Energy Intelligence would like to announce that the Oil & Money conference will, from next year, be renamed the Energy Intelligence Forum. We are proud that the conference has been a platform for open and unbiased debate for the energy industry since 1979, and are committed to maintaining the standards and values that our delegates have come to expect. But the energy industry is changing, and as our conference program has evolved in recent years to address the challenges of climate change and the energy transition, we felt that our conference needed a new identity and a new mandate. The world needs energy, but the energy industry must find ways to meet those needs in a more sustainable way. The mission of the Energy Intelligence Forum will be to provide a place where energy leaders can come together to debate, collaborate and find low-carbon solutions for the world’s energy challenges. We look forward to revealing details about the Energy Intelligence Forum at the Oil & Money conference, October 8-10 in London. Click here for further information on this year's conference.
The Times’ move to end the sponsorship has raised conflict of interest questions when it comes to journalism companies sponsoring events with a specified agenda.
On "Bulls & Bears," FOX Business' David Asman, Capitalist Pig hedge fund’s Jonathan Hoenig, Layfield Report CEO John Layfield, FBN’s Kristina Partsinevelos and FBN’s Jackie DeAngelis debated whether news organizations should attach their names to these sorts of events.
While some are saying the publication is caving to activist pressure, Layfield said he thought the Times was making a business decision to remove itself from a polarizing topic where “50 percent of the country is gonna hate you for this, 50 percent is gonna love you.”

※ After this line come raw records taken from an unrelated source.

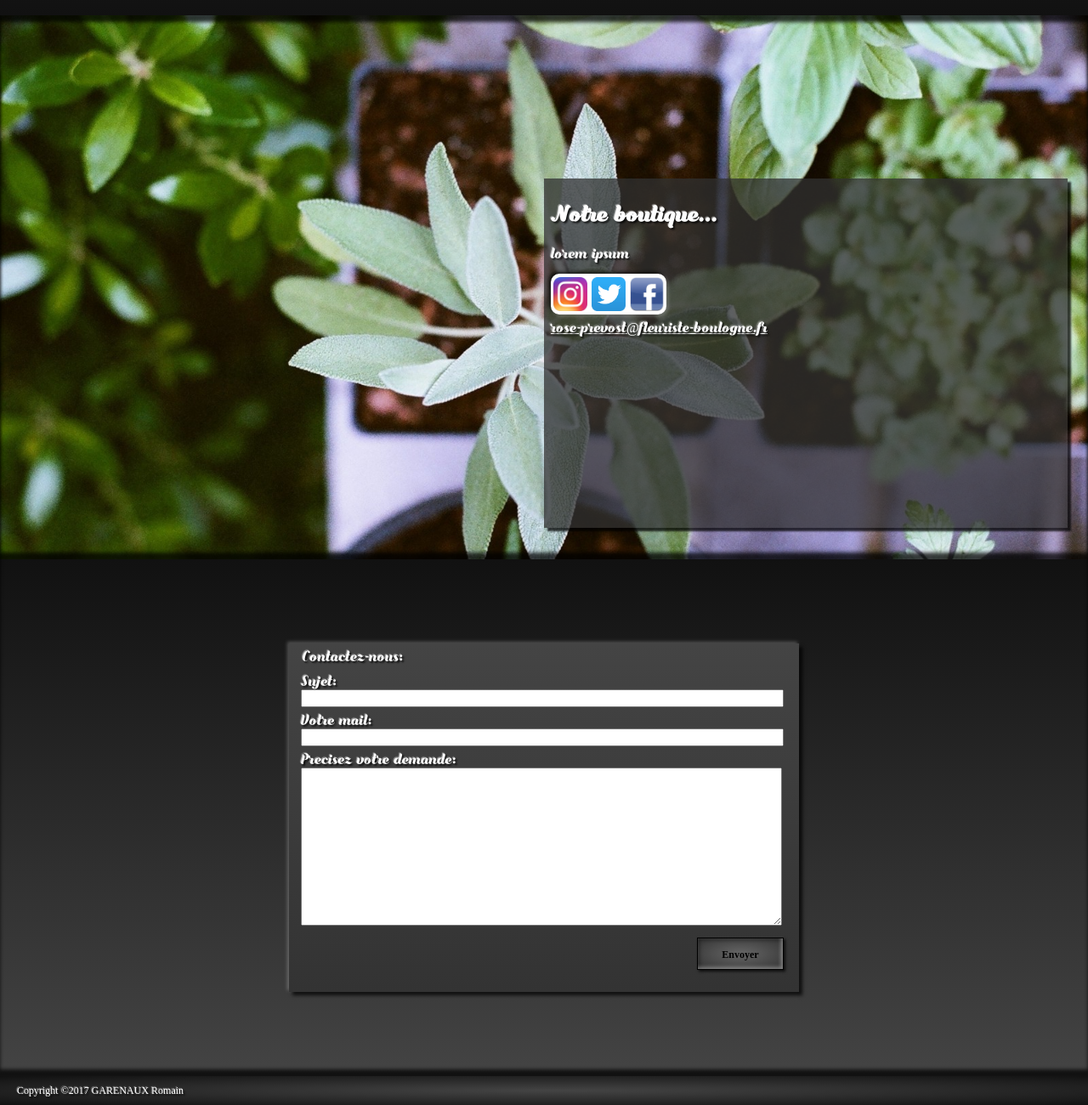
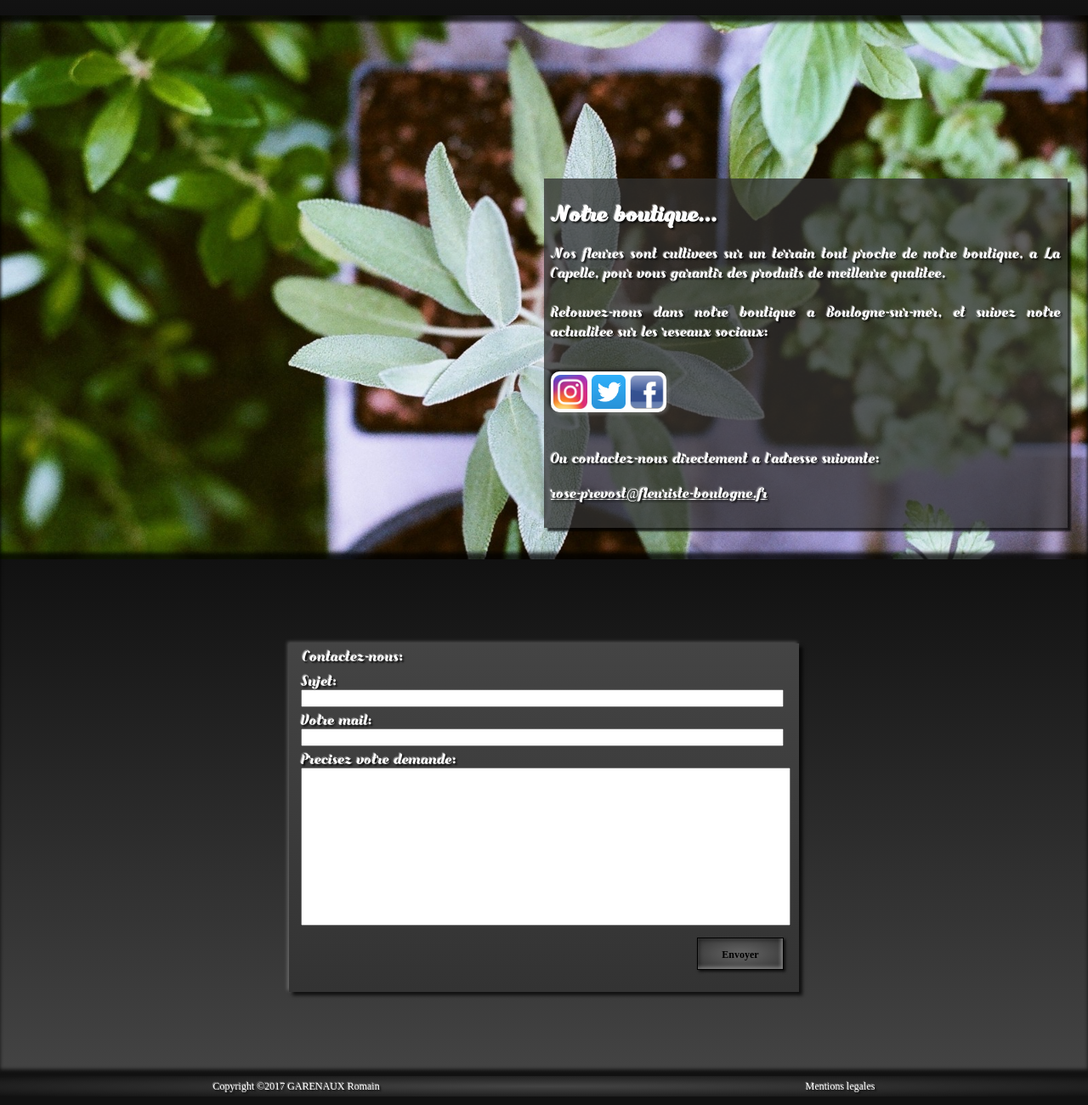
Before and after one commit to RomainGRNX/Projet-fictif---eBoutique-fleuriste-html-css, a plain HTML site: page index.html in a window 1280 px wide. Shown: the part 1266-2566 px from the top of the page at 85% size. Drawn offline with Linux system fonts and the light colour scheme.

Commit message:
Proejt fictif v2.0

```diff
--- a/css/style.css
+++ b/css/style.css
@@ -298,9 +298,10 @@ nav {
 }
 
 #content {
-  width: 560px;
+  width: 570px;
   height: 180px;
   word-wrap: break-word;
+  resize: none;
 }
 
 .mail_button {
@@ -338,8 +339,10 @@ footer{
   background-color: #333;
   background: radial-gradient(#444, #111);
   font-size: 12px;
-  padding-top: 10px;
-  padding-left: 20px;
+  display: flex;
+  flex-direction: row;
+  justify-content: space-around;
+  align-items: center;
 }
 
 /* Style */
--- a/index.html
+++ b/index.html
@@ -3,7 +3,7 @@
   <head>
     <meta charset="utf-8">
     <link rel="stylesheet" href="css/style.css" />
-    <title></title>
+    <title>Rose Prévost - fleuriste Boulogne sur mer</title>
   </head>
   <body class="no-margin">
     <nav>
@@ -19,14 +19,14 @@
     <section id="home">
       <div id="home_article">
         <h1 class="text_style_1">Rose Prevost, la fleuriste Boulonnaise</h1>
-        <p class="text_style_1">Une livraison de fleurs n’est jamais denuee de sens: message
-          d’amour ou d’amitie, elle est, avant tout, dictee par une
+        <p class="text_style_1">Une livraison de fleurs n’est jamais denuee de sens:
+          message d’amour ou d’amitie, elle est, avant tout, dictee par une
           grande palette de sentiments et repose en grande partie sur le
           professionnalisme de l’artisan fleuriste.
           <br/>
           Etre fleuriste, c’est servir toutes les occasions de la vie par
           le biais de produits d’autant plus precieux qu’ils sont ephemeres.
-          Quel plus beau messager qu’une fleur pour transmettre les émotions?
+          Quel plus beau messager qu’une fleur pour transmettre les emotions?
           <br/><br/>
           Rose Prevost, fleuriste boulonnaise a la fois artiste et gestionnaire,
           vous propose son savoir-faire en toute saison et en toutes
@@ -74,12 +74,18 @@
     <section id="store">
       <div id="store_frame">
         <h2 class="text_style_1">Notre boutique...</h2>
-        <p class="text_style_1">lorem ipsum</p>
+        <p class="text_style_1">Nos fleures sont cultivees sur un terrain
+          tout proche de notre boutique, a La Capelle, pour vous garantir
+          des produits de meilleure qualitee. <br/><br/>
+          Retouvez-nous dans notre boutique a Boulogne-sur-mer, et suivez
+          notre actualitee sur les reseaux sociaux:</br></br></p>
         <div id="icons">
           <a href="https://www.instagram.com/?hl=fr" target="_blank"><div id="instagram_icon"></div></a>
           <a href="https://twitter.com/" target="_blank"><div id="twitter_icon"></div></a>
           <a href="https://fr-fr.facebook.com/" target="_blank"><div id="facebook_icon"></div></a>
         </div>
+        <p class="text_style_1"></br>Ou contactez-nous directement a l'adresse
+          suivante:</p>
         <a href="mailto:rose-prevost@fleuriste-boulogne.fr" class="links">
           rose-prevost@fleuriste-boulogne.fr
         </a>
@@ -103,6 +109,7 @@
 
     <footer>
       <p class="text_style_1-no_font no-margin">Copyright ©2017 GARENAUX Romain</p>
+      <a href="page/mentions-legales.html" class="text_style_1-no_font no-margin no-text-decoration">Mentions legales</a>
     </footer>
   </body>
 </html>
```
Also changed, not shown: page/mentions-legales.html (added, +15 -0 lines).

FBN’s Kristina Partsinevelos raised the ethical issues that can come with this and said the Times shouldn’t be sponsoring anything unless “every time they have to cover [the topic] as a reporter, they have to preface ‘Hey, we put x amount of money behind this.’”